Revision comparison data:
%%

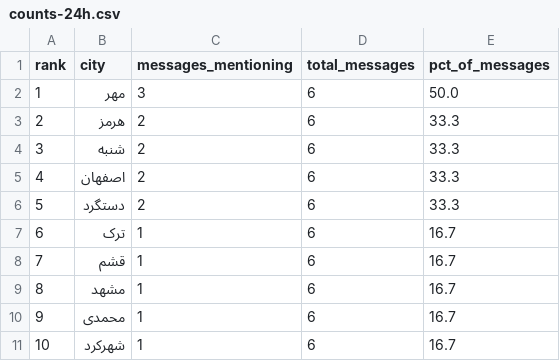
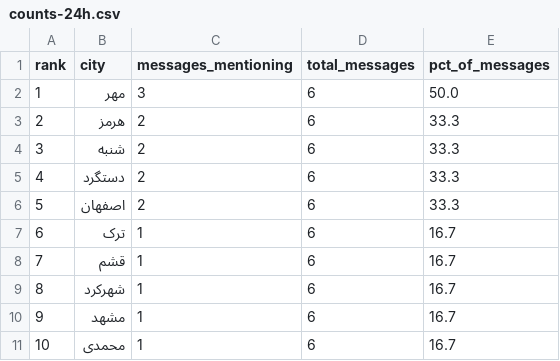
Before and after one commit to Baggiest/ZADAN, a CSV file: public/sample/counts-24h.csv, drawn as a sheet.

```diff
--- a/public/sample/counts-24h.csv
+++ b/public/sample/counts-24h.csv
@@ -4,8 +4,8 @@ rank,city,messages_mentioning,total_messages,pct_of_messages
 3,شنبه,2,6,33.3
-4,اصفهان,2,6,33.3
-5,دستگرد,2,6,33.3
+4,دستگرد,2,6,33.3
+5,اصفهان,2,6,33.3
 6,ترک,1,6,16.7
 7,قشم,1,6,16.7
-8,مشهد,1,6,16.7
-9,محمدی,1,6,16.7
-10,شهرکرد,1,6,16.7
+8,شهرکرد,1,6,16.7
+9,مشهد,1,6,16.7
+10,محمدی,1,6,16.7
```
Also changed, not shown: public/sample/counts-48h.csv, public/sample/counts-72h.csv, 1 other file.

%%
%%

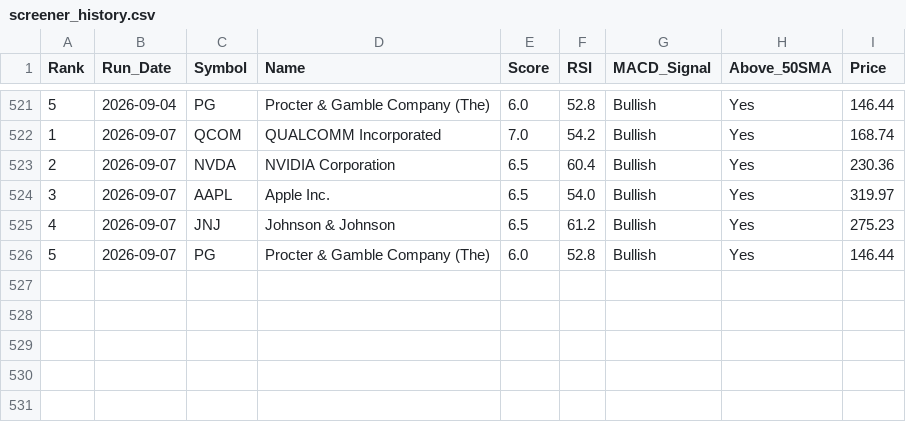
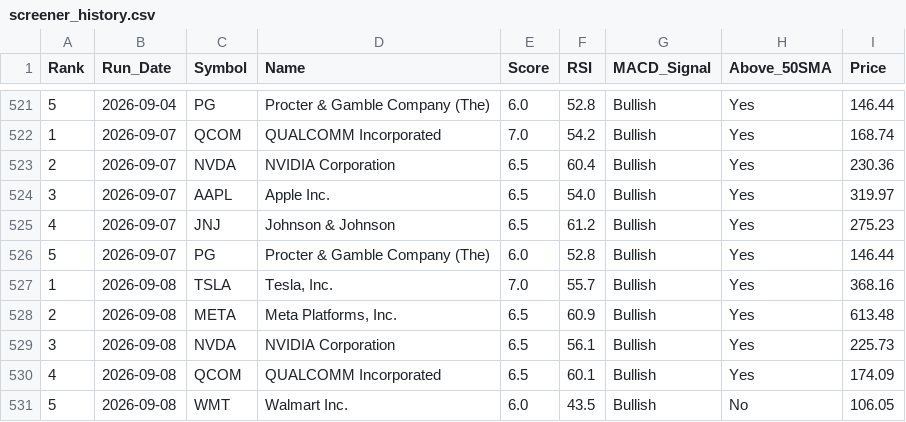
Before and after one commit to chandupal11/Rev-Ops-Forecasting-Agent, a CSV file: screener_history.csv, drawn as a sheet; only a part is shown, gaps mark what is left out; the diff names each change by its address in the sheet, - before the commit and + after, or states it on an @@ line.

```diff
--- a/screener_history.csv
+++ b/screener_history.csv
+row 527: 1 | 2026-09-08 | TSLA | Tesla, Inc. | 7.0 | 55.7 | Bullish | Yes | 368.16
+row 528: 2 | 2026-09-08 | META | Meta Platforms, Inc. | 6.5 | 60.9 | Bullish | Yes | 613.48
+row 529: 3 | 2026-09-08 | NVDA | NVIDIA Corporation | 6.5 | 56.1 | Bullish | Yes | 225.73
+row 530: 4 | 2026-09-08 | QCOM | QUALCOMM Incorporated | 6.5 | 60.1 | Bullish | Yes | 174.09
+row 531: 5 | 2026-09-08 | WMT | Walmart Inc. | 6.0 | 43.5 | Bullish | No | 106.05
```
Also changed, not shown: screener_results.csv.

%%

To do — Your task is to return each line of the data above that contains the string "Also".

Answer box —
Also changed, not shown: public/sample/counts-48h.csv, public/sample/counts-72h.csv, 1 other file.
Also changed, not shown: screener_results.csv.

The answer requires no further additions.